*** Material for this task Section Begins ***
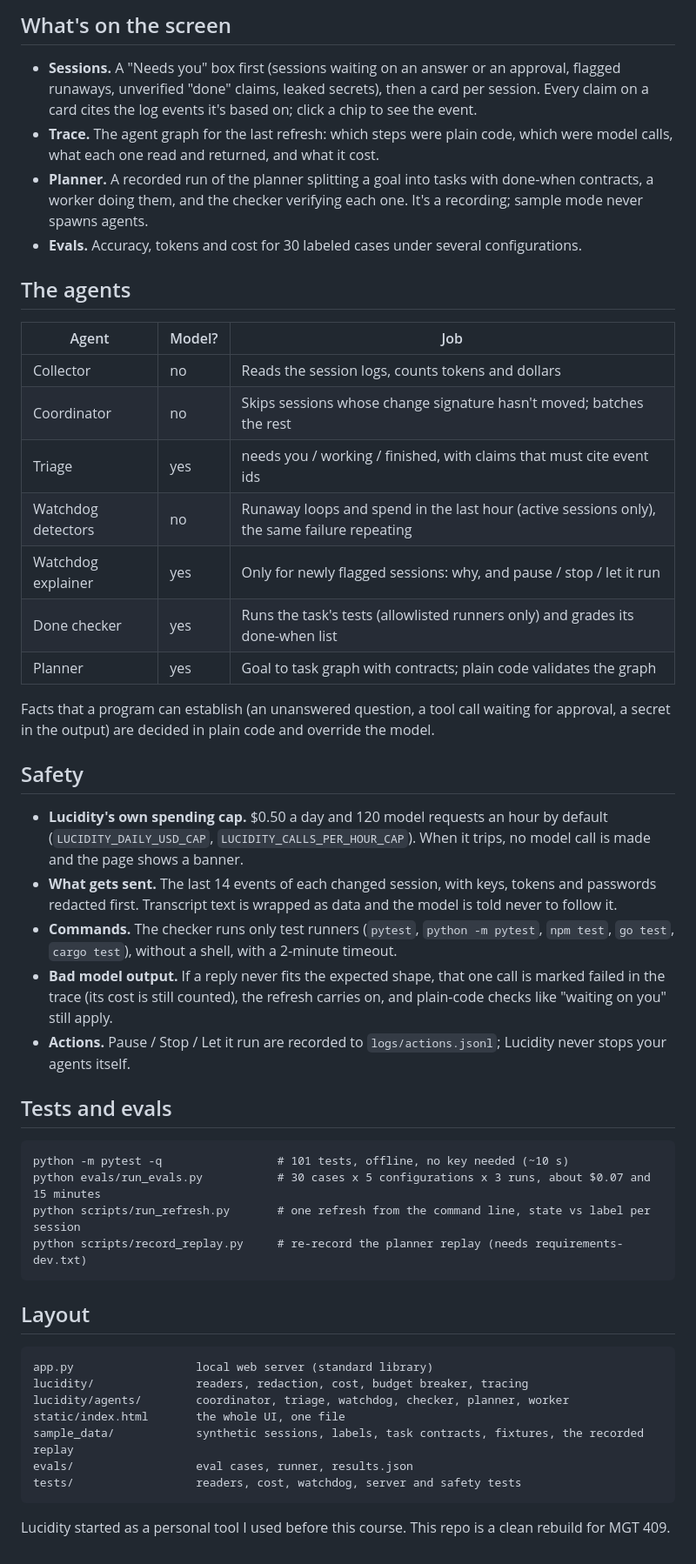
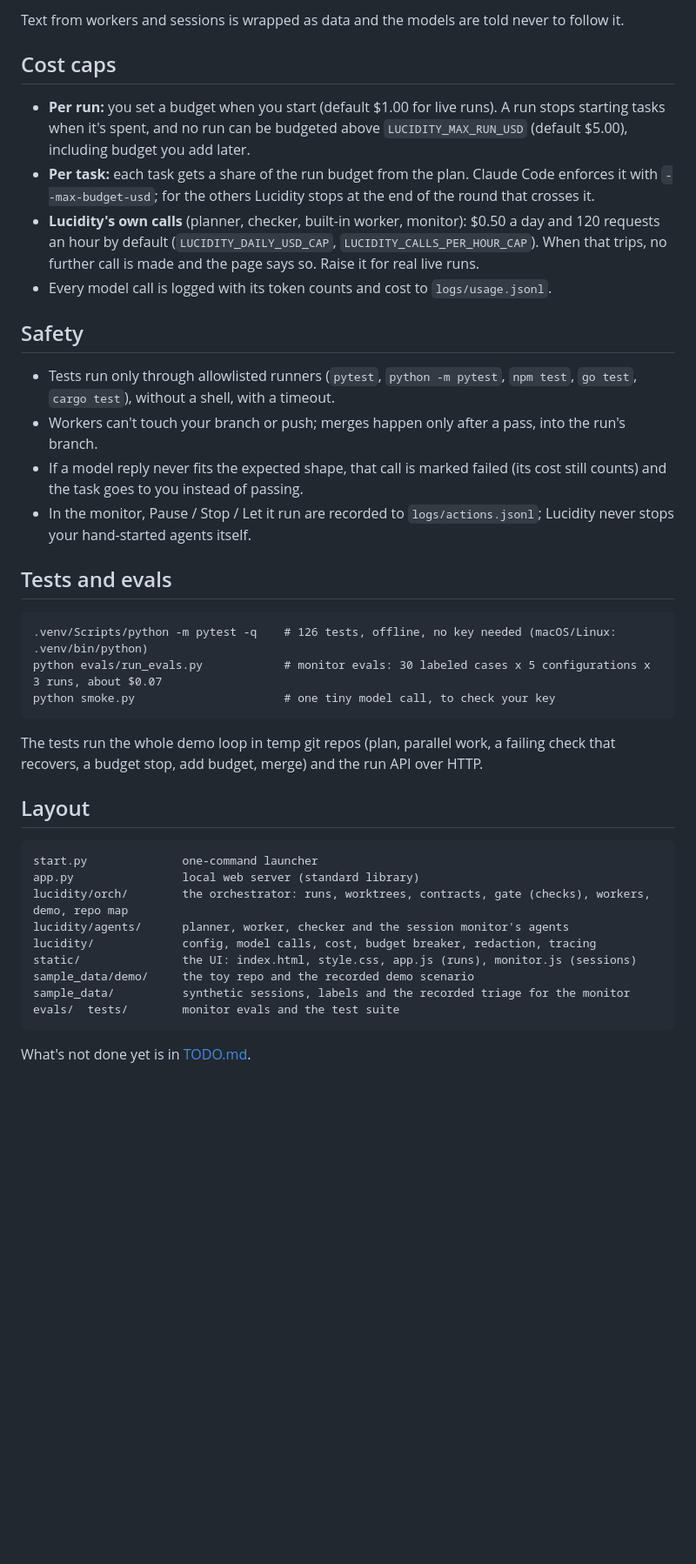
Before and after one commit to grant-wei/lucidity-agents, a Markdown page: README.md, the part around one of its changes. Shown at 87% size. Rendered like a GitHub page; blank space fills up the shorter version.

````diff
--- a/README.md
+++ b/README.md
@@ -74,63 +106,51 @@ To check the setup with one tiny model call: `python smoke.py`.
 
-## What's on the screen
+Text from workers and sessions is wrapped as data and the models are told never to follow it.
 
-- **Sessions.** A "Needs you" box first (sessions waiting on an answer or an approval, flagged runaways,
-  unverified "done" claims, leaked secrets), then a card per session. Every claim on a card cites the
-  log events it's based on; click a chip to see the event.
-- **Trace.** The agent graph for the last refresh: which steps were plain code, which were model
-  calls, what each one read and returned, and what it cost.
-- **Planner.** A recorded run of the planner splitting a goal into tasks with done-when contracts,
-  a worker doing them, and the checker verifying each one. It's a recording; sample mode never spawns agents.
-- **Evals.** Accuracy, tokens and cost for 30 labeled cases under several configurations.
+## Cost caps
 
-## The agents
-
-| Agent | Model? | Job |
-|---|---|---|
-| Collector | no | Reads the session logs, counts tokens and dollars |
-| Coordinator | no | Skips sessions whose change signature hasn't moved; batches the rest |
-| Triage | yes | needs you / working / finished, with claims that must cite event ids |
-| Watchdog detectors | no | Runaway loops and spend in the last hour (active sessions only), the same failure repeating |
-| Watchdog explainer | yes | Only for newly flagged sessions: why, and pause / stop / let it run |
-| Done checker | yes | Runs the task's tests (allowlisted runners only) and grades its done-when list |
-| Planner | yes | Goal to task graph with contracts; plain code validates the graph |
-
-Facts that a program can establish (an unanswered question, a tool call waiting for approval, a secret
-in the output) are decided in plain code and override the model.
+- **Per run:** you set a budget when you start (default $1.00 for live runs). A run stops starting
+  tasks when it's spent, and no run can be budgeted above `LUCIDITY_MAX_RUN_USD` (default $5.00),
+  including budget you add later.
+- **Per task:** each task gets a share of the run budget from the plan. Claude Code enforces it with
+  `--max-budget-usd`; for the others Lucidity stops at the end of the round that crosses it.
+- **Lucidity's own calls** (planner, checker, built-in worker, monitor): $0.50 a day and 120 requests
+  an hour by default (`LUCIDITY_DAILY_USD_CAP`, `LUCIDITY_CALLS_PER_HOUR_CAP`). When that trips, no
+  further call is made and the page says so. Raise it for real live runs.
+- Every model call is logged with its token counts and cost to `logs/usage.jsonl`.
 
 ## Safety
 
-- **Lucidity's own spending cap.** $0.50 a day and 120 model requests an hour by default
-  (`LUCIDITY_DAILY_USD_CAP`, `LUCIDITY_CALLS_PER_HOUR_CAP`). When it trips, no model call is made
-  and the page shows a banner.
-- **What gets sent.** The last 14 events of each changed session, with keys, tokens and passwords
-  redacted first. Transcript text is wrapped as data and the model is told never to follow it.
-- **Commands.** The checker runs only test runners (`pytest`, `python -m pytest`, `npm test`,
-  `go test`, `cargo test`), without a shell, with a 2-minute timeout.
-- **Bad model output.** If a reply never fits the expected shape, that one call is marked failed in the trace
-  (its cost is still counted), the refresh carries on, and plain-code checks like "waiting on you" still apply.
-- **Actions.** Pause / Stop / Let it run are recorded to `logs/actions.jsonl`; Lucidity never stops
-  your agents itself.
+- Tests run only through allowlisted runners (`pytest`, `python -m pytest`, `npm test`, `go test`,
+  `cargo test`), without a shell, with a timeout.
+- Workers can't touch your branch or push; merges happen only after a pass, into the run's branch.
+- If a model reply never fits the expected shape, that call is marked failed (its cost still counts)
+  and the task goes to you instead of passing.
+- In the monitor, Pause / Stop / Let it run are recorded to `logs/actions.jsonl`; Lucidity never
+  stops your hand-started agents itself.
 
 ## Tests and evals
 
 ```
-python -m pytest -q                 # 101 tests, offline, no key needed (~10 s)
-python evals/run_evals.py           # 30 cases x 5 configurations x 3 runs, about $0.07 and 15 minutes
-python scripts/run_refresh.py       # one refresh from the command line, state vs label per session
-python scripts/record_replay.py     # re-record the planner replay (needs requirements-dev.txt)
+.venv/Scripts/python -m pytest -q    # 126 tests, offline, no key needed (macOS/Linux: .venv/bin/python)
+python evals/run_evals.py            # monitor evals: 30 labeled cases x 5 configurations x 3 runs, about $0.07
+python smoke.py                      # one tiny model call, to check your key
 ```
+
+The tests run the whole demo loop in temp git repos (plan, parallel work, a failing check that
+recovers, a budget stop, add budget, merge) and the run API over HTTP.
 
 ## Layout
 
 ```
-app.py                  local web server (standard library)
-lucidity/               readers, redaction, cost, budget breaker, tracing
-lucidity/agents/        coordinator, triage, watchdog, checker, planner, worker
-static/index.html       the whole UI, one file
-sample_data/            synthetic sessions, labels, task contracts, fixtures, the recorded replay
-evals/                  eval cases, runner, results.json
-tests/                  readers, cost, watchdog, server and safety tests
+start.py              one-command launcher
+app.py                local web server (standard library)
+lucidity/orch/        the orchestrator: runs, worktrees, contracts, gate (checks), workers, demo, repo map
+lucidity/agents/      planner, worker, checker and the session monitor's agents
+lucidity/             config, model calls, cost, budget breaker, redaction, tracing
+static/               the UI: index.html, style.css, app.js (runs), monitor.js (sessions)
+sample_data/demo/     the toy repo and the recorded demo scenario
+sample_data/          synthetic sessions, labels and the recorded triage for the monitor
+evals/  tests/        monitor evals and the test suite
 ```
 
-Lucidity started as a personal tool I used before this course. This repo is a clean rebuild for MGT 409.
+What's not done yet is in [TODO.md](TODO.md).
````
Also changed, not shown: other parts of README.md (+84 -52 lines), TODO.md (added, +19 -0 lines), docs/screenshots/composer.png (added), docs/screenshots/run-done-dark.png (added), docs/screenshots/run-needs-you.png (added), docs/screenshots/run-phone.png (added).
*** Material for this task Section Ends ***
» Exercise aim:
All lines that contain the word "flagged" should be copied from the listing.

» Exercise answer:
-- **Sessions.** A "Needs you" box first (sessions waiting on an answer or an approval, flagged runaways,
-| Watchdog explainer | yes | Only for newly flagged sessions: why, and pause / stop / let it run |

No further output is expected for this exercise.